Has billionaire philanthropist George Soros chosen a candidate to support in the race to become the next Philadelphia district attorney?
If he has, Larry Krasner won't say.
Soros has been sinking serious money into races for district attorney and sheriff around the country for more than a year.
Daniel Conner, a local criminal defense attorney, said he met in Philadelphia in December with Whitney Tymas, chairwoman and treasurer of Safety and Justice, a political action committee funded by Soros that has made large independent expenditures in other states.
Conner said they discussed a potential candidacy but Krasner will now get that support.
"I think Larry's chances of winning have increased substantially," Conner said.
Krasner, a civil rights attorney who entered the Democratic primary election last week, said he has "been interviewed by a ton of local and also national progressive groups."
"No one has said, 'I'm from George Soros,'" said Krasner, who refused to name the groups that have contacted him. "We are at the very beginning of a long campaign.
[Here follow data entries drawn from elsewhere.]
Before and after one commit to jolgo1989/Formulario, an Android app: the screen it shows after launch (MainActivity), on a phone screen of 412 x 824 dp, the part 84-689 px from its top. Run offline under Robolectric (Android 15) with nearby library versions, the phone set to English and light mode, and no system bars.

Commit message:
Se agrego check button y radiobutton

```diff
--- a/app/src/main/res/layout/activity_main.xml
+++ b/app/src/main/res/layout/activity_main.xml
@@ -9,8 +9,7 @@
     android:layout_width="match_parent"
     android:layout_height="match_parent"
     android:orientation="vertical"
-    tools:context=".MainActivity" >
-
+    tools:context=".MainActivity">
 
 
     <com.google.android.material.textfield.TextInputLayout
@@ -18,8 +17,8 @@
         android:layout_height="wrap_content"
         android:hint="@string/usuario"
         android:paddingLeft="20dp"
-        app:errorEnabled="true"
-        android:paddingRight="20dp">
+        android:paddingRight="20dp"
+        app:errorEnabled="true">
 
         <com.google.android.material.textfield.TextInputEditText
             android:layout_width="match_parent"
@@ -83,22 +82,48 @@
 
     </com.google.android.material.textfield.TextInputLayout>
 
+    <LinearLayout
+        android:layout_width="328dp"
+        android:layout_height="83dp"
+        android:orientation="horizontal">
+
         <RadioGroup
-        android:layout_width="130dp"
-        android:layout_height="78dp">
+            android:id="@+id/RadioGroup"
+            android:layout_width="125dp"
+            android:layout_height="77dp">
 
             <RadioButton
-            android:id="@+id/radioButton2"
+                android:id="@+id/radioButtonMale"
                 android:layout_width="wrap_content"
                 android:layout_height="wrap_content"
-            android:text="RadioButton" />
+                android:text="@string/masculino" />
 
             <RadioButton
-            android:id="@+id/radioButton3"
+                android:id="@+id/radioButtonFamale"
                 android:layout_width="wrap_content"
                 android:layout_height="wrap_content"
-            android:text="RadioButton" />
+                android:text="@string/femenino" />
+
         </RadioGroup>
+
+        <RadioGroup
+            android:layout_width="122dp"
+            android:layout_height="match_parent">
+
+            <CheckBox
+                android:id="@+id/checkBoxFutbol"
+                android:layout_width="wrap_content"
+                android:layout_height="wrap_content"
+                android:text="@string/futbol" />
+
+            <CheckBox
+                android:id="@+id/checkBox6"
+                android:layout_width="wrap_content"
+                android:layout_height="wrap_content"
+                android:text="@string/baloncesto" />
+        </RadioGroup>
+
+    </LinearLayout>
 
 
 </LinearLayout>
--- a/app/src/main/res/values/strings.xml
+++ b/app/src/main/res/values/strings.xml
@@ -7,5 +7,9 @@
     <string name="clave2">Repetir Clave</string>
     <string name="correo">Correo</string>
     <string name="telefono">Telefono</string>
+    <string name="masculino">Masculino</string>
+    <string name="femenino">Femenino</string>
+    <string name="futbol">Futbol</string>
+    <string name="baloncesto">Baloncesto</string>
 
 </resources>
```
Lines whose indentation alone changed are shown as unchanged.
I don't want to give any of the candidates a road map."
Krasner said "no comment" when asked if he had met with Tymas.
Tymas and representatives from Soros' Open Society Foundations did not respond Monday to requests for comment.
Still, Krasner's campaign seems to share similar ideas with Safety and Justice PAC.
His new campaign website includes the headline "Justice Makes Us Safer." A news release Krasner issued Friday when District Attorney Seth Williams announced that he would not seek a third term said Krasner's campaign platform "is aimed at achieving safety through justice."
Keir Bradford-Grey, head of the Defender Association of Philadelphia, told Philadelphia Magazine last month that she had been approached by representatives for Soros but decided against entering the race.
Krasner may have a sound legal reason for keeping his distance from Soros.
A 2010 U.S. Supreme Court ruling allows independent expenditure groups to raise and spend unlimited amounts of money outside the city's campaign finance limits if they do not coordinate efforts with candidates or campaigns.
Independent expenditure groups spent more in the 2015 primary election for mayor than the actual candidates.
The city's current campaign finance limits -- $3,000 for individuals and $11,900 for political action committees -- were doubled in the race for district attorney on Jan. 9 when another Democratic candidate, Michael Untermeyer, contributed more than $250,000 to his own campaign.
Soros in 2016 gave $530,000 to the federal independent expenditure Safety and Justice PAC and an additional $6,878,600 to the group's nonprofit arm. Safety and Justice also formed state-based PACs where Soros made contributions.
Along with Untermeyer, the other three candidates in the Democratic primary so far are former city Managing Director Rich Negrin, former local and federal prosecutor Joe Khan, and former Municipal Court Judge Teresa Carr Deni.
More may be joining the fray.
Tariq El-Shabazz resigned Monday as Williams' first assistant district attorney, just three days after his boss announced he would not seek re-election and publicly apologized for the ethical and financial missteps that have plagued his tenure in office.
El-Shabazz, who later said he was considering entering the race, made no mention of his boss' recent problems or the ongoing federal investigation into Williams' personal and political spending in an email he wrote announcing his resignation to his colleagues.
"I thank you for the many experiences we have shared and lessons that you have taught me," he wrote. "You have contributed to my growth as a man, attorney and public servant."